The company revealed on Tuesday that difficult ground conditions could blow out the estimated cost of the expansion (currently pegged at $5.3 billion) by as much as an additional $1.9 billion.
It also warned of further delays of up to two and a half years.
The first sustainable production is now expected between May 2022 and June 2023, though Rio said a final estimate cost and schedule would be announced in the second half of 2020.
The mining giant noted the update would reflect the “preferred mine design approach,” since changes to planned underground infrastructure such as the ore handling system and access ramps have to be considered.
“Ground conditions are more challenging than expected and we are having to review our mine plan,” Rio Tinto group executive, growth and innovation, Stephen McIntosh, said in the media statement.
“Delays are not unusual for such a large and complex project, but we are very focused as a team on finding the right pathway to deliver this high value project,” McIntosh said.
The company also said it was reviewing the carrying value of the project and could announce an impairment charge when it announces half-year results next month. Rio has also agreed to build a power plant to supply the mine, which will make the final cost of the project even higher.
Turquoise Hill (TSE, NSYE: TRQ), the Rio-controlled company that owns 66% of Oyu Tolgoi, said they have already identified a number of mine designs to address the stability risks associated with the original expansion design.
Issues with the underground project first emerged in October, when a nine-month delay to sustainable production was announced due to technical problems.
The companies have been using block-caving mining at the asset. Although technically challenging, it’s deemed as one of the most cost-effective mining methods for extracting ore buried deep below the surface.
For block-caving to effectively work, weak and fractured rock needs to collapse under pressure from gravity. Rio Tinto chief executive Jean-Sébastien Jacques had previously said that rock collapses too easily at Oyu Tolgoi.
“Starting a block cave correctly is critical to its long-term safety and viability. Analysis suggests that the current mine design carries stability risks leading to a number of alternative mine designs being considered with work currently at the conceptual study phase,” Edward Sterck, analyst at BMO Capital Markets, said in a note to investors. “The alternative plans may require relocation of critical underground infrastructure and a change in mining sequence.”
Rio has stepped up efforts to find new copper deposits worthy of being developed into mines, since demand for the industrial metal is expected to grow further as the world shifts to cleaner forms of energy.
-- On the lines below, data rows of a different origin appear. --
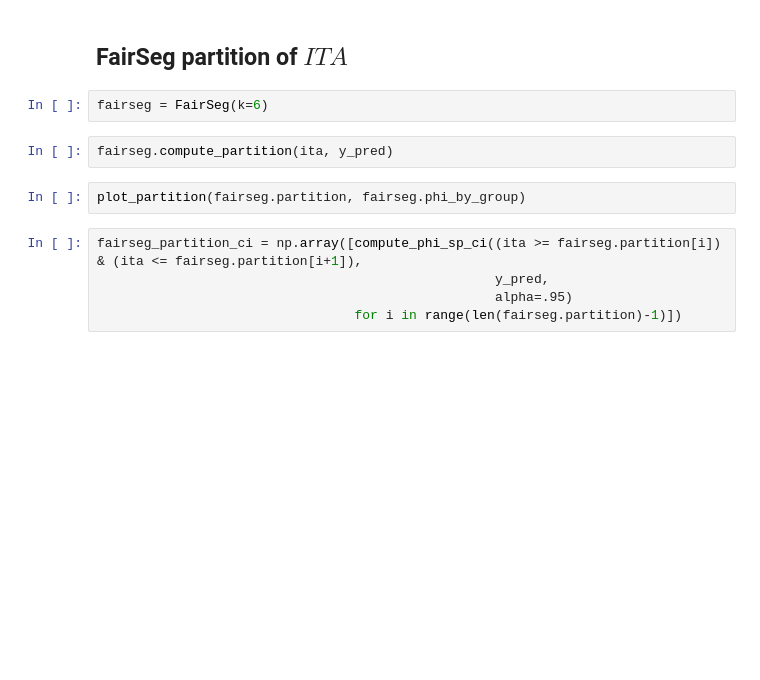
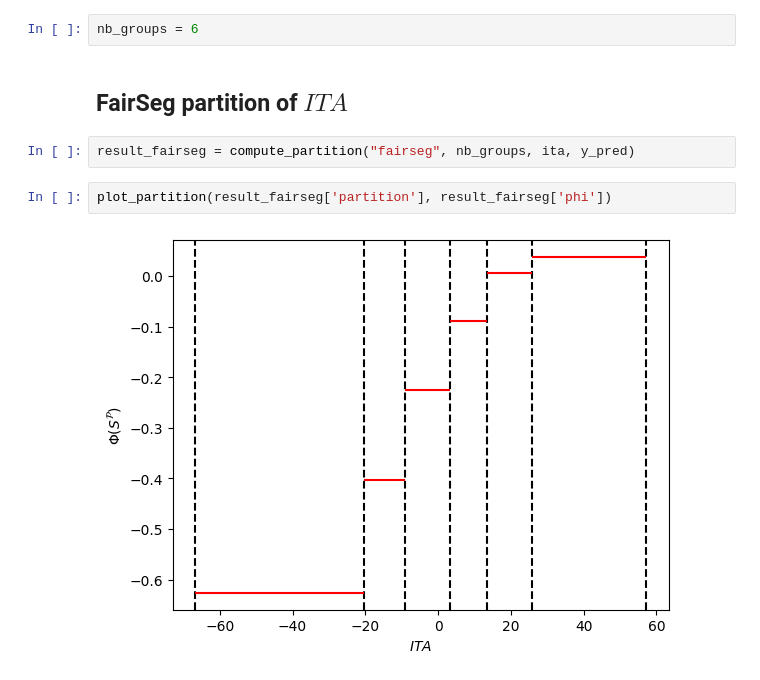
Before and after one commit to artefactory/fair_groups, a Jupyter notebook: notebooks/example_partitions_celeba.ipynb, the cells around one changed output. Cells and saved outputs as stored; diff of their text form; blank space fills up the shorter version.

Commit message:
REFAC: change logic of compute_partition function

```diff
--- a/notebooks/example_partitions_celeba.ipynb
+++ b/notebooks/example_partitions_celeba.ipynb
@@ -20,16 +20,13 @@ df_female = pd.read_csv(os.path.join(data_root, 'df_female.csv'))
 # %%
 ita = df_female['ITA'].values
 y_pred = df_female['y_pred']
+# %%
+nb_groups = 6
 # %% [markdown]
 ## FairSeg partition of $ITA$
-# %%
-fairseg = FairSeg(k=6)
 # %%
-fairseg.compute_partition(ita, y_pred)
+result_fairseg = compute_partition("fairseg", nb_groups, ita, y_pred)
-# %%
-plot_partition(fairseg.partition, fairseg.phi_by_group)
-# %%
-fairseg_partition_ci = np.array([compute_phi_sp_ci((ita >= fairseg.partition[i]) & (ita <= fairseg.partition[i+1]),
-                                                   y_pred,
-                                                   alpha=.95)
-                                 for i in range(len(fairseg.partition)-1)])
+# %%
+plot_partition(result_fairseg['partition'], result_fairseg['phi'])
+# %% [output]
+[figure, added]
```
Also changed, not shown: parts of 8 cells of this notebook, 2 other files.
The company’s board of directors approved the underground expansion of the massive Mongolian mine in the Gobi desert three years ago, but progress has been slow due to a series of disagreements between Rio and the country’s government, including differences over taxes owed and a power contract.
“Current information indicates that Oyu Tolgoi mineral reserves will not be materially impacted by the Hugo North mine design options being considered; however, ongoing reviews will be considered as the work progresses,” Turquoise Hill said in a separate statement.
Tuesday afternoon, Turquoise Hill’s stock reached shares were trading down over 42%, pushing the company’s value down to $1.2 billion.
Oyu Tolgoi was discovered in 2001 and Rio gained control of it in 2012. Once finished, the expansion is expected to lift the mine’s production from 125–150kt this year to 560k tonnes of copper concentrate at full tilt from 2025, making it the world’s third-largest copper mine.